Track: Transport Phenomena and Fluid Flow

The Transport Phenomena and Fluid Flow track (TPFF) comprises continuum and molecular phenomena and processes over a wide range of time and length scales in their mutual dependence. This includes the interplay between chemical reactions, turbulent eddies, bubbles, flow and convective transport at the scale of the vessel or at a long range. Your Master’s thesis project is carried out in the department of Chemical Engineering, the Fluid Mechanics section or the Clouds and Climate group.

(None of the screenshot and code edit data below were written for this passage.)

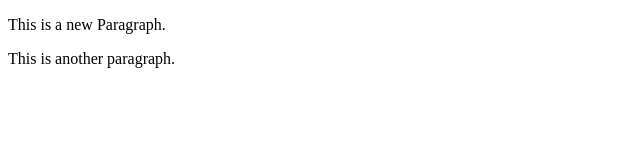
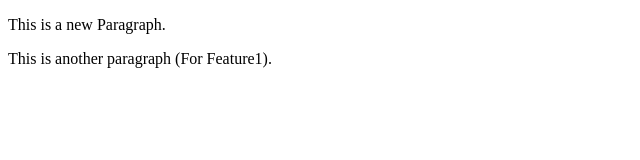
Before and after one commit to 07shivanshu/LocalRepo, a plain HTML site: page index.html in a window 1280 px wide. Shown: the full height of the page, 0-640 px from the left. Drawn offline with Linux system fonts and the light colour scheme.

```diff
--- a/index.html
+++ b/index.html
@@ -7,6 +7,6 @@
 </head>
 <body>
     <p>This is a new Paragraph.</p>
-    <p>This is another paragraph.</p>
+    <p>This is another paragraph (For Feature1).</p>
 </body>
 </html>
```
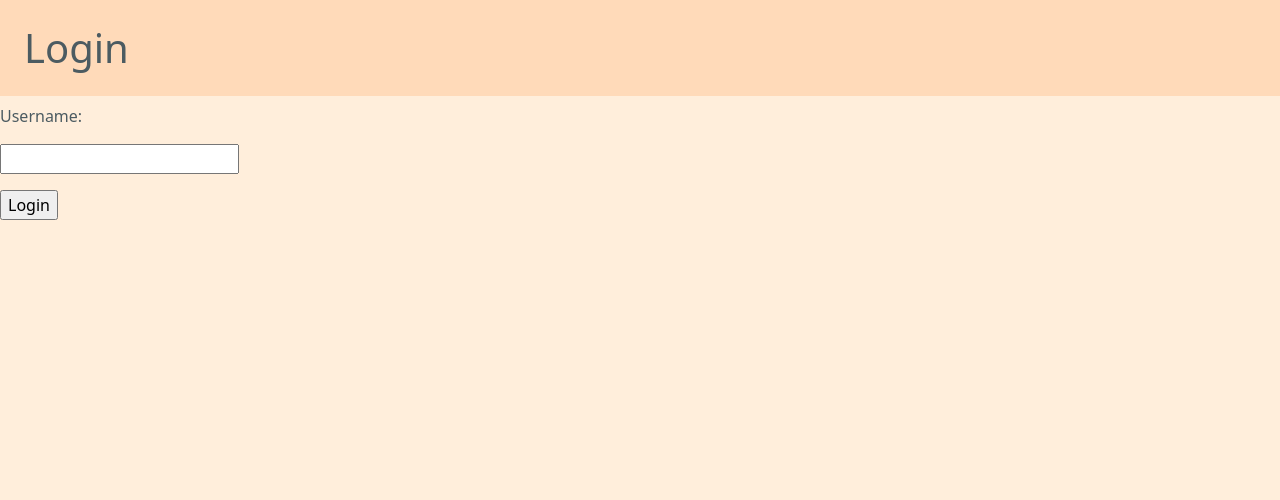
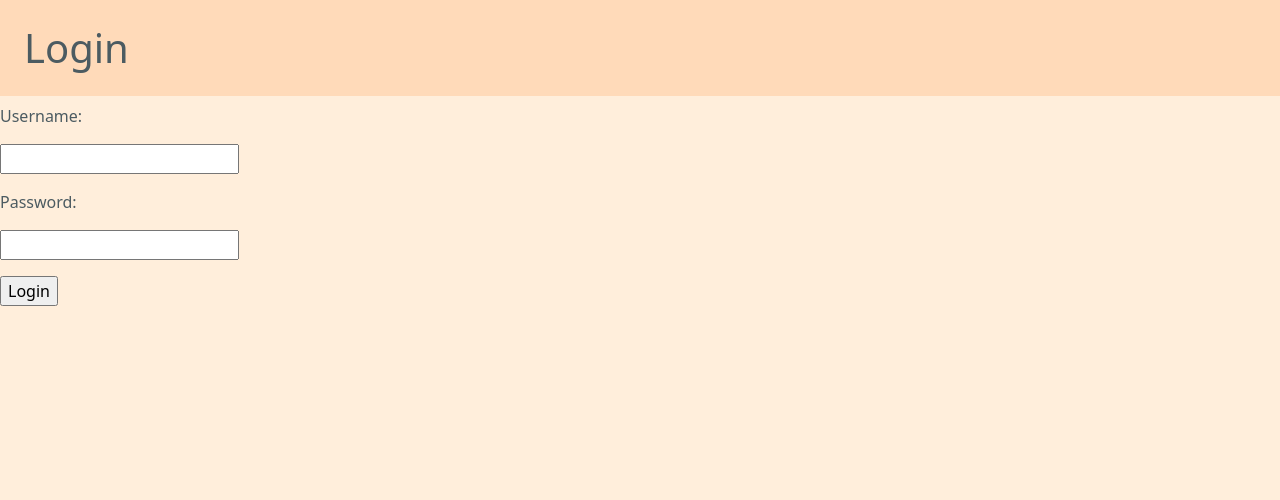
Before and after one commit to mahsan2002/4Loop, a Flask app: page /login in a window 1280 px wide. Shown: the part 70-570 px from the top of the page. Run offline with Flask 3, Linux system fonts and the light colour scheme.

Commit message:
EDIT: Added password functionality to login page.

```diff
--- a/application/my_connector.py
+++ b/application/my_connector.py
@@ -36,13 +36,14 @@ def get_users():
     # cursor() allows you to interact with the sql database.
     cursor = conn.cursor()
 
-    sql = "Select ID, username from db_users"
+    # sql = "Select ID, username from db_users"
+    sql = "Select username, password from db_users"
     cursor.execute(sql)
 
     result_set = cursor.fetchall()
     user_list = []
     for user in result_set:
-        user_list.append({'ID': user[0], 'username': user[1]})
+        user_list.append({'username': user[0], 'password': user[1]})
     return user_list
 
 
--- a/application/routes.py
+++ b/application/routes.py
@@ -35,19 +35,20 @@ def about_us():
 @app.route('/login', methods=['GET', 'POST'])
 def login():
 
+
     if request.method == 'POST':
         username = request.form['username']
+        password = request.form['password']
 
         logged_in_users = get_users()
 
         for user in logged_in_users:
 
-            if username == user['username']:
+            if username == user['username'] and password == user['password']:
                 return render_template('HomePage.html', title="Home")
 
             else:
                 print('no match')
-
 
     return render_template('login.html', title="Login")
 
--- a/application/templates/login.html
+++ b/application/templates/login.html
@@ -5,6 +5,8 @@
        <form action="" method="POST">
           <p><label for="username">Username: </label></p>
           <p><input type="text" id="username" name="username"/></p>
+           <p><label for="password">Password: </label></p>
+          <p><input type="text" id="password" name="password"/></p>
           <p><input type=submit value='Login' /></p>
        </form>
     </section>
```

Students planning to graduate in the TPFF track can choose between projects in the following areas: computational reactor engineering, multiphase flows, thermal & materials processes, reactive flows & explosions, and clouds, climate & air quality. The great potential of a wide variety of computer simulations (computational fluid dynamics, large-eddy and direct numerical simulation, Lattice-Boltzmann simulations, Monte-Carlo techniques) makes it possible to simulate fundamental flow phenomena and also most aspects of industrial and environmental processes in great detail and very close to reality. Advanced measuring techniques allow us to penetrate deep into the details of flow and transport phenomena as occurring in process equipment, and to analyse their mutual relations and their impact on physical and chemical processes. Environmental issues, including cloud dynamics and cloud microphysics, as well as atmospheric dispersion (fine dust) in urban areas, are studied to improve computational and climate/weather models. A detailed understanding of the underlying principles leads to a better control of various processes, producing better products in a cleaner, safer and more efficient way.

For students planning to graduate in the TPFF track, it is important to acquire sufficient knowledge of the physics of fluid flow and turbulence. It is therefore strongly advised that all students, prior to starting their thesis project, take the following modules: Continuum Physics (AP3032), and two modules from Advanced Physical Transport Phenomena (AP3171), Applied Multiphase Flow (AP3181) and Turbulence A (WB1424A). Students pursuing the R&D specialization are advised to also take Advanced Fluid Dynamics A (WB1422A).